AbstractIn this paper the hypothesis that repeated purchases in the tourism markets could be considered as a consequence of asymmetrical information problems is studied. This hypothesis is analysed with the case study of the island of Tenerife using the estimation of a count data model.
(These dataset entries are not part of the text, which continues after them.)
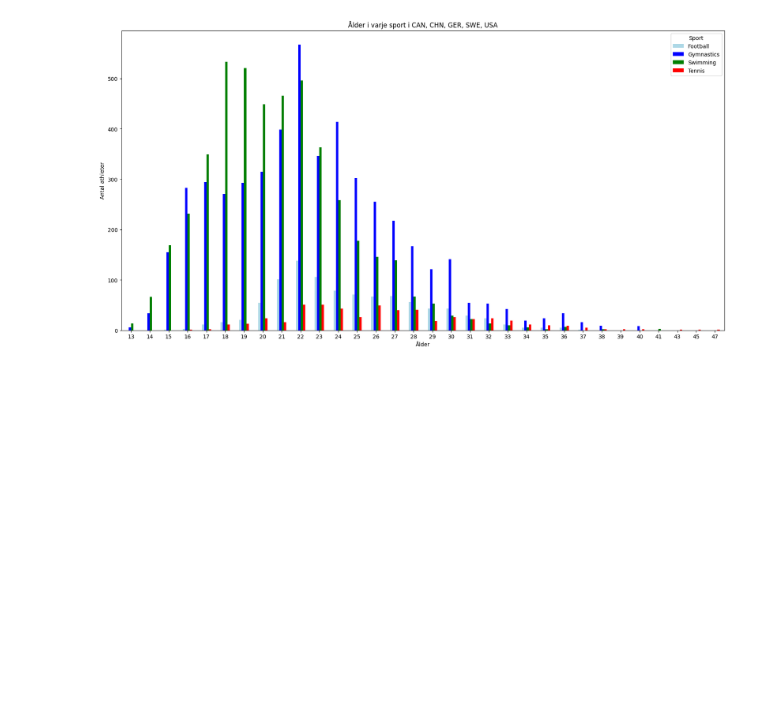
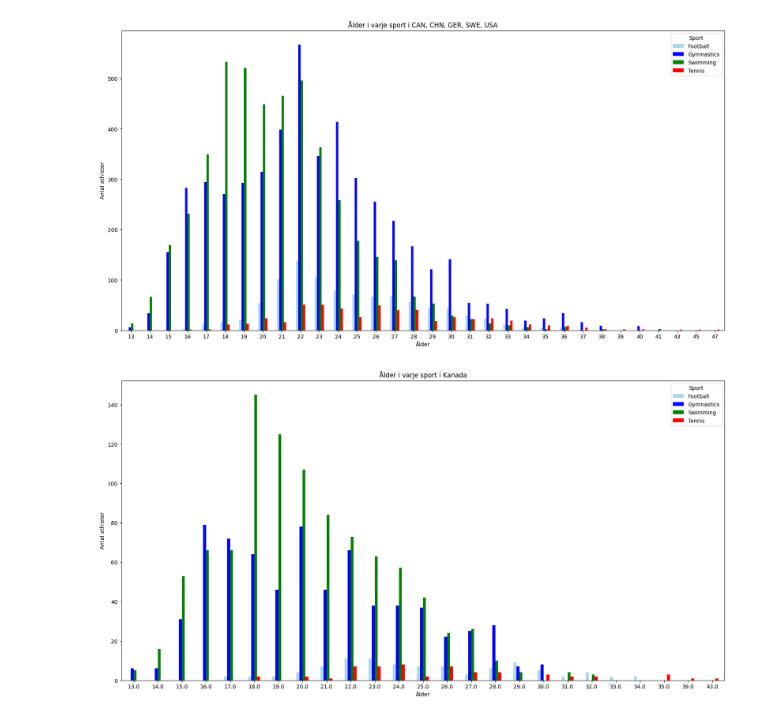
Before and after one commit to Granit-Nite/OS_KanadaNY, a Jupyter notebook: uppgiften.ipynb, the cells around one changed output. Drawn from its saved outputs; the diff is of its cells as text; code cells hidden in the pictures; blank space fills up the shorter version.

Commit message:
Changes to uppgiften kanada sport ålder

```diff
--- a/uppgiften.ipynb
+++ b/uppgiften.ipynb
@@ -286,3 +302,24 @@ Try using .loc[row_indexer,col_indexer] = value instead
 See the caveats in the documentation: https://pandas.pydata.org/pandas-docs/stable/user_guide/indexing.html#returning-a-view-versus-a-copy
   sports['Age'] = sports['Age'].astype(int)
 [figure]
+# %%
+sportscan = df2[df2["Sport"].isin(["Swimming", "Tennis", "Football", "Gymnastics"])&df2["NOC"].isin(["CAN"])]
+
+
+four_sports = sportscan.pivot_table(index = "Age", columns= ["Sport"],aggfunc= "size")
+
+
+
+
+
+# Skapa ett stapeldiagram
+four_sports.plot(kind='bar', figsize=(20, 10), color=['lightblue', 'blue', 'green', 'red'], stacked=False)
+plt.ylabel("Antal athleter")
+plt.xlabel("Ålder")
+
+plt.title("Ålder i varje sport i Kanada")
+plt.legend(title='Sport')
+plt.xticks(rotation=0)
+plt.show()
+# %% [output]
+[figure, added]
```
Also changed, not shown: parts of 1 cell of this notebook.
It was found that the length of the stay and the information obtained from previous visits and/or relatives and friends might increase the return to a destination suggesting the presence of a reputation mechanism as proposed by Shapiro (1983). The determinants of the willingness to return were also estimated, confirming the main results.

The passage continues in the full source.